Chad Roach: So what we're talking about here is your book, "Upgrade: The 10 Secrets to the Best Education for Your Child." And in the book you really just go through what are some of those time-tested, scriptural principles of educating a child, and you walk through them and you just ask the question, "What is a good education and how do we get there?" The preeminence of character, one-on-one instruction, the principle of individuality, the principle of having relationships in all of education. And you really look under the cover, you pull up the hood and you look under the cover, and you say, "What does it take to make a successful education?"
Kevin Swanson: I think a lot of teachers and a lot of parents that homeschool or public school or private school, they're surprised when they see these things. They know they're important. Everybody does. I've never had somebody come up and say, "Relationships? That's stupid. Character? Not interested."
Daniel Craig: Except your college professor.
Kevin Swanson: There is a few exceptions, but most people think these are important. The problem is we lose contact with the ball. We forget the things that really matter because they're not emphasized, they're not brought into play. And so if you can keep your eye on the ball and keep these principles in front of you, in the end God blesses that. So let's get back to these principles. Let's keep an eye on the preeminence of character. You're teaching algebra. Nine times out of 10 that parent or teacher is gonna forget the importance of character in the lesson. If they keep their eye on the ball and realize their major purpose in this algebra lesson is not to teach how to factor a trinomial but how to train character in this lesson, then now you're catching the vision for what it is to educate a child, whether in the home and private school or public school.
Chad Roach: And in a world where the people who have designed our educational systems aren't thinking according to these principles, this is a manual where parents can actually keep their eye on the ball of what is important and what to really focus on with their children as they educate them.
Kevin Swanson: And we don't tell them what kind of curriculum. We don't tell them exactly how to do it. We just say, "Here are the basic principles, if you can maximize on these factors, the rest of it just falls into place." And there is a lot of principle of individuality here too, because every family, every child typically will have a different, a slightly different approach to that education, that curriculum that's chosen and the teaching methods employed in teaching their child. However, there are these broad-based principles that you absolutely must incorporate in the education of a child, whatever the context.
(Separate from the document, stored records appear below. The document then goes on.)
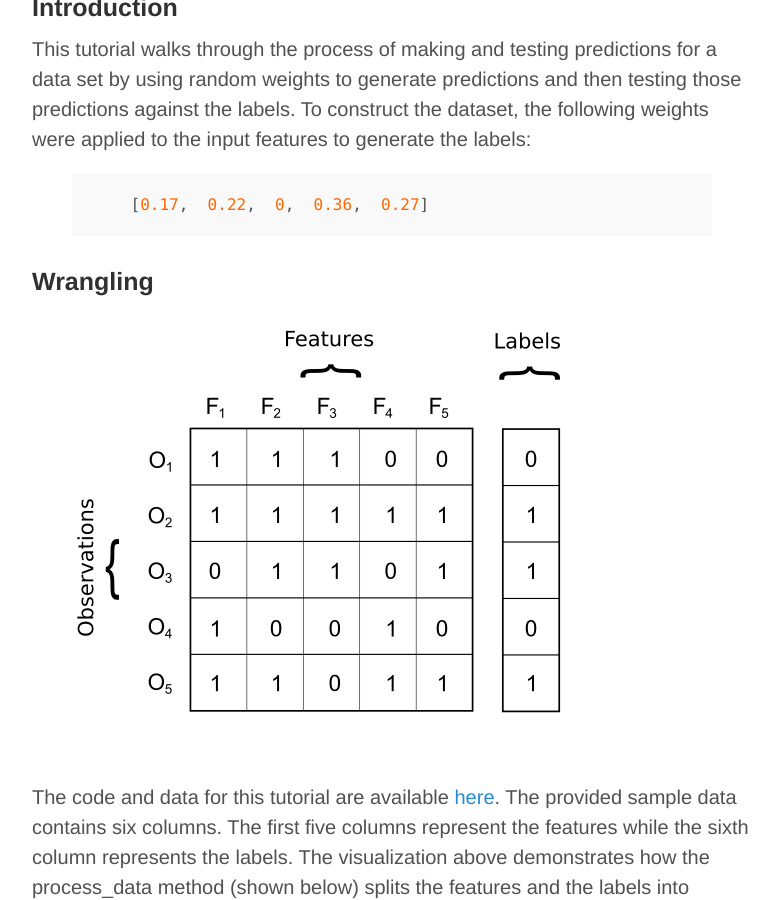
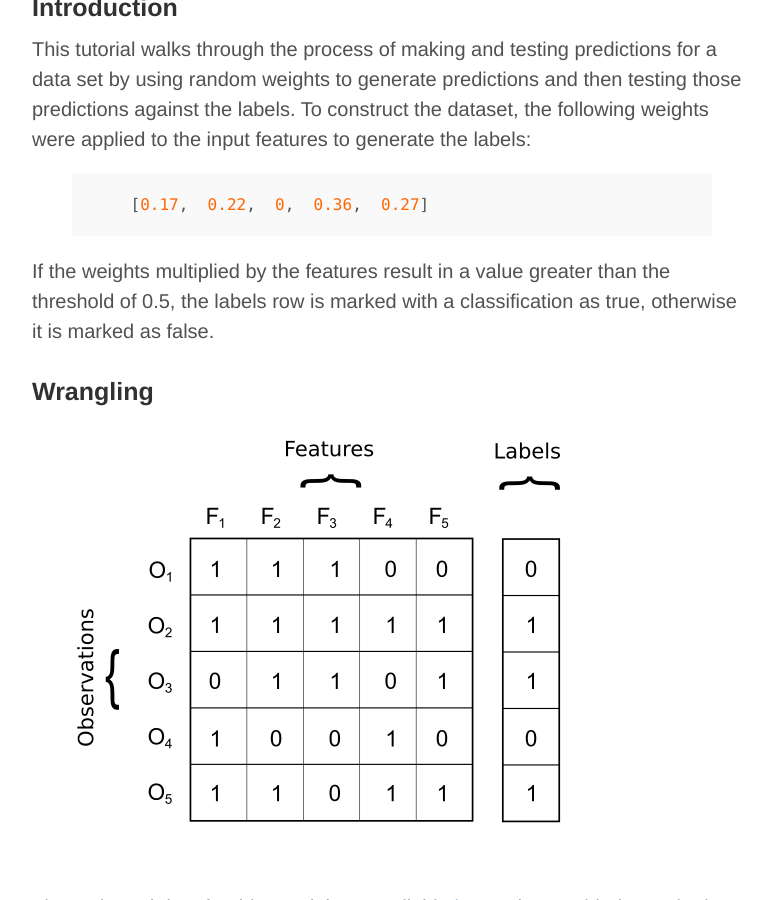
Before and after one commit to jonathanmann/jonathanmann.github.io, a Jekyll site: the page built from _posts/2018-07-21-random-learning.md, in a window 1280 px wide and 900 px high, scrolled down 384 px. Shown: the whole window, without its empty margins (248-1027 px from the left). Built offline with Jekyll 4.4.1, drawn with Linux system fonts in a browser that asks for light colours; comment, search, counter and statistics services are not loaded; some of the changed text lies outside the part shown.

Commit message:
update random learning post

```diff
--- a/_posts/2018-07-21-random-learning.md
+++ b/_posts/2018-07-21-random-learning.md
@@ -14,6 +14,8 @@
 {% highlight py %}
     [0.17,  0.22,  0,  0.36,  0.27]
 {% endhighlight %}
+
+If the weights multiplied by the features result in a value greater than the threshold of 0.5, the labels row is marked with a classification as true, otherwise it is marked as false.
 
 ### Wrangling
 ![FEATURES](https://jonathanmann.github.io/public/img/feature_split.png)
@@ -45,6 +47,9 @@
 ![MATMUL](https://jonathanmann.github.io/public/img/matrix_multiplication.png)
 
 The next stage of the process_data method transposes the inputes and labels so that the tools of linear algebra can be applied.
+
+### Analysis
+Taking the expected value from the labels results in a probability of about 50%, so always guess true, we will be right about half of the time.
 
 ### Training
 After wrangling the data to a form that we can apply the tools of linear algebra, the next step is to train the model by using the randomly generated weights to make predictions and then testing accuracy of the predictions generated by those weights. If the accuracy is better than the previously best weights, the weights will be updated.
```
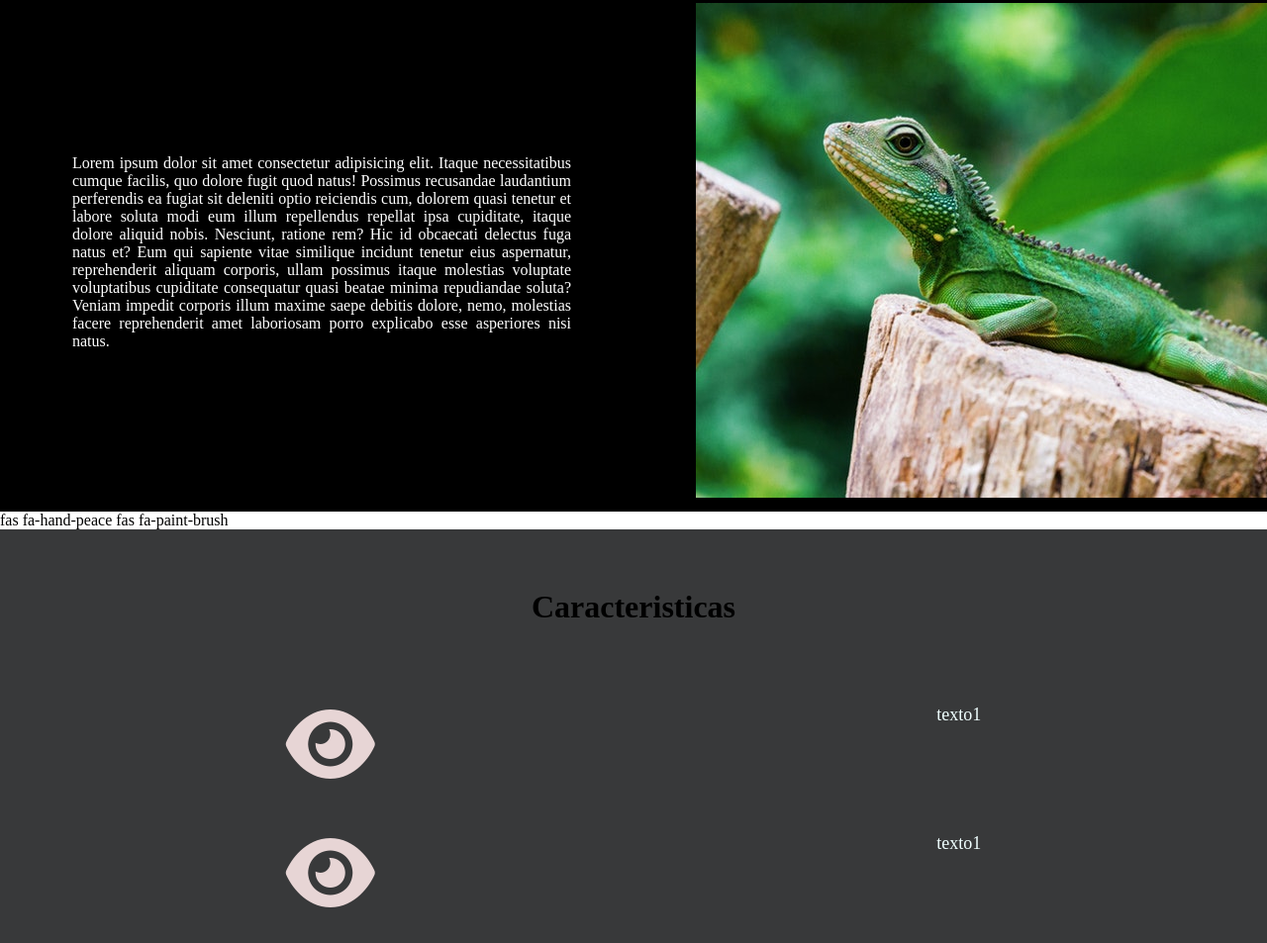
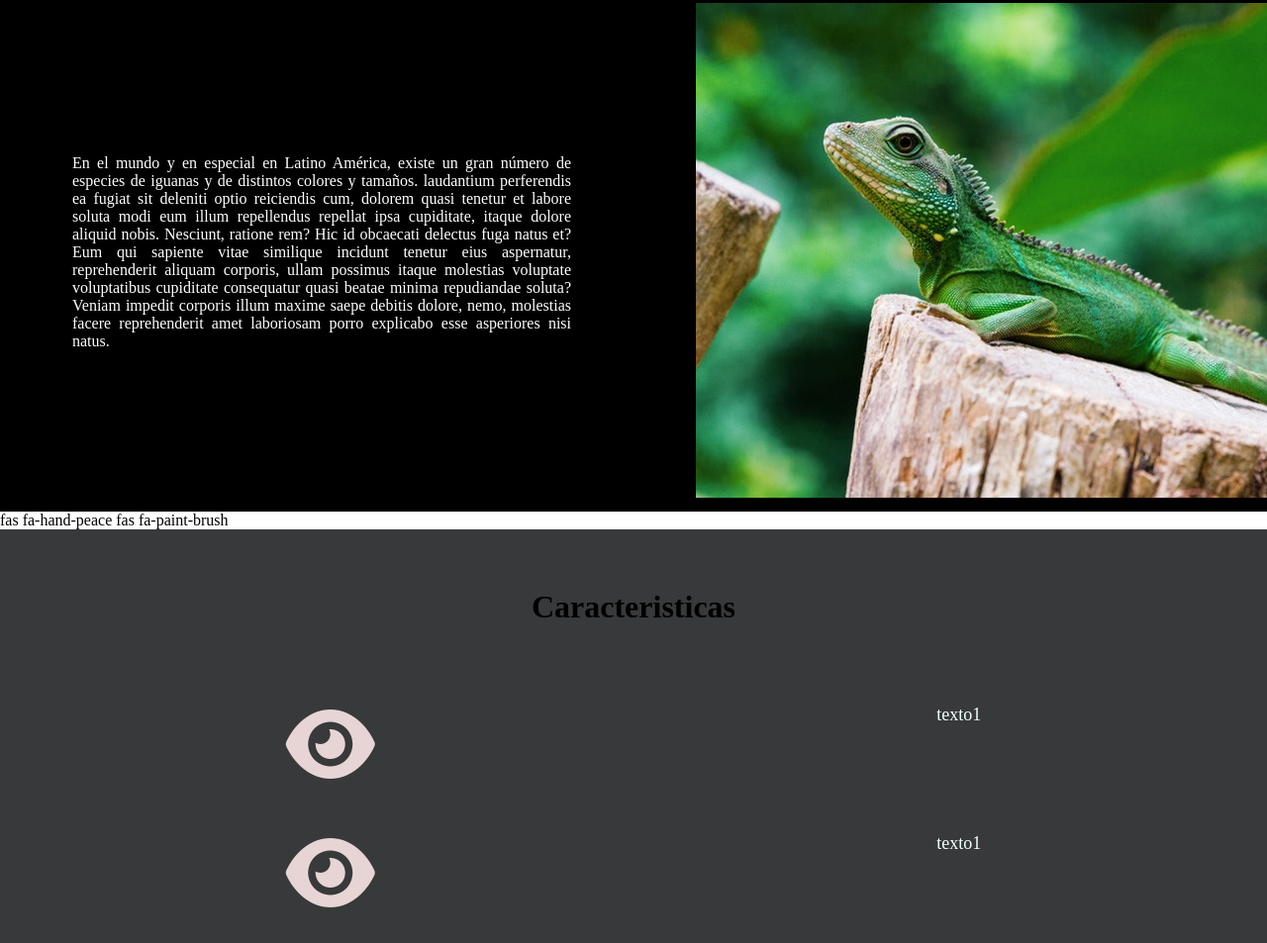
Before and after one commit to Furufufa/chokkanbonsai.github.io, a plain HTML site: page index.html in a window 1280 px wide. Shown: the part 818-1771 px from the top of the page at 99% size. Drawn offline with Linux system fonts and the light colour scheme.

Commit message:
Update index.html
Se agregan líneas de textos, describiendo a las Iguanas

```diff
--- a/index.html
+++ b/index.html
@@ -3,7 +3,7 @@
   <head>
     <meta charset="UTF-8" />
     <meta name="viewport" content="width=device-width, initial-scale=1.0" />
-    <title>Document</title>
+    <title>Iguanas Landpage</title>
     <link rel="stylesheet" href="./assets/css/style.css" />
     <link
       rel="stylesheet"
@@ -19,9 +19,9 @@
       <div class="primer-cuarto">
         <div class="texto">
           <p>
-            Lorem ipsum dolor sit amet consectetur adipisicing elit. Itaque
-            necessitatibus cumque facilis, quo dolore fugit quod natus! Possimus
-            recusandae laudantium perferendis ea fugiat sit deleniti optio
+            En el mundo y en especial en Latino América, existe un
+            gran número de especies de iguanas y de distintos colores
+            y tamaños. laudantium perferendis ea fugiat sit deleniti optio
             reiciendis cum, dolorem quasi tenetur et labore soluta modi eum
             illum repellendus repellat ipsa cupiditate, itaque dolore aliquid
             nobis. Nesciunt, ratione rem? Hic id obcaecati delectus fuga natus
```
Daniel Craig: Perhaps one of the most neglected principles of education, in modern education today, is the principle of life integration, and one of the areas you see this is the total cluelessness that often we as young people have in terms of what we should do with our life. You have 80% of kids graduating from college who end up doing something completely different than the area of their major, after they change their major an average of two to three times. They don't know what to do with their lives, largely because they've never done anything before. So this principle of life integration, what does it look like, in a real world situation of learning how to ride a bike?
Kevin Swanson: Well, 95% of education seems to be useless, because you're getting all these facts but you never know how to plug the facts in. Education involves two aspects. Number one, you get the fact, you learn something, but it's not over yet, you're only halfway done with that education process. Now you have to show them how to plug that fact into something. That's life integration. And sadly, most education avoids that life-integrating element, and I think the best way to do it is to continually bring that exercise into a real life scenario, and there are hundreds and thousands of ways to do that.
Daniel Craig: So no matter if you're gonna do public school, private school, homeschool, you've gotta get this book, because anybody, any parent can work on integrating these principles into the education of their child.
Kevin Swanson: We've had public school teachers say, "Thank you, thank you, thank you for this book." I think it brings every teacher back to the fundamentals. Of course, one of the very, very best ways to implement the principles God has given to us is in the homeschool environment. It may not be the only way, and certainly is not the only way for every parent, but what you'll find is, as we talk about life integration, oftentimes it works best within the context of the home. Talk about the preeminence of character. Typically that parent is the right one to really focus on those character lessons. We talk about life integration and we talk about principle of individuality. Wow, that's very difficult to do when you've got a one-size-fits-all big public school system where you're trying to rush 40 students through the same process in the same year, the same classroom.
But in a homeschool context, much easier to bring a tailor-made approach to curriculum teaching method and all of that within the context of the homeschool. So home education can be a great way to bring these principles to bear. Of course, the most important is the fear of God as the beginning of wisdom and knowledge. Extremely difficult to bring the very foundation of all of knowledge into a public school classroom today. I recommend homeschooling, Christian schooling, as a very good way to bring about this essential element, absolutely essential element brought out in Proverbs 1:7, the most basic lesson for the education of a child. The fear of God is the beginning of wisdom and knowledge. Do not, do not teach a child without that.
Chad Roach: And the principles you're talking about here, they're gonna be essential for a parent who's thinking through education with a two-year-old, for somebody who's slogging through it with an eighth grader, or for the parents that have an 18-year-old and they're trying to figure out, "What now?" Because these principles don't stop in high school. They continue on to higher education and really lifelong. So if parents have a child between the ages of one and 100, this is a good book.